August 2016... Radiotherapy and zero income!
Well, eighteen months after my initial diagnosis and surgery the waiting part of 'Watch & Wait' was over. I was scheduled for three weeks of daily radiotherapy on the now very large lymph node cluster in my left groin region. The Christie consultants and radiologists were absolutely wonderful. Everything went without a hitch. I'll post a full report on the radiotherapy process as soon as possible. Again, thank you The Christie Hospital.
Work was out of the question for the foreseeable and I came, for the first time in my life, face-to-face with he empathy free beat that is the welfare state. The less said about Universal Income the better - no income for five months and my first payment arrive just as I returned to work. This is insane, incompetent and not-fit-for-purpose. Again friends saw me through.
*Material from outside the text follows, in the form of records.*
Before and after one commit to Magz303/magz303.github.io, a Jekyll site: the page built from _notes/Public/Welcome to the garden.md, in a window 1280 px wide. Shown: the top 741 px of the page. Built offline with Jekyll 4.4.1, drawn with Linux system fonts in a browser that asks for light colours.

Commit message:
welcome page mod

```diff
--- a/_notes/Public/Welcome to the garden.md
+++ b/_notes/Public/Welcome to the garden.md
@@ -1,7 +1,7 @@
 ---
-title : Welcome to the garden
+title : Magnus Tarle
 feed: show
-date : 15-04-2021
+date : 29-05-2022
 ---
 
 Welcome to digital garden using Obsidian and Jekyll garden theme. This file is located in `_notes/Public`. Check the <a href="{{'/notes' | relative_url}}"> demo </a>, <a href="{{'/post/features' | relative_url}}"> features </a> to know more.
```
Four especially went above and beyond the call of duty; Rich (again!), Rory, Nadja and Nic made survival possible through the generosity. I'm so incredibly grateful to the, and also so very relieved that all have been repaid (I think?)

A new beginning... again... for the third time in two years!

Financial pressure led me to ignore medical advice and return to the science lab and teaching in January 2017. Lady luck smiled upon me once more as I found myself in the most perfect fit of a school I have ever experienced: Bury Grammar School - Boys (now merged with the Girls school). This was to be the happiest two terms of teaching I had experienced for many a year. I was now a chemistry teacher in a simply outstanding department with some of the smartest, most competent and friendliest colleagues I have ever had the good fortune to with. Life long friendships were made - and a staff crown green bowling trophy won. Sadly, it was a maternity post for the brilliant HoD Jo' - huge congratulations on the first child, hope hubby still has time to cycle! - and I departed in July 2018. What to do now? 

August 2018... an academy return and a new adventure in the school science lab

coming soon.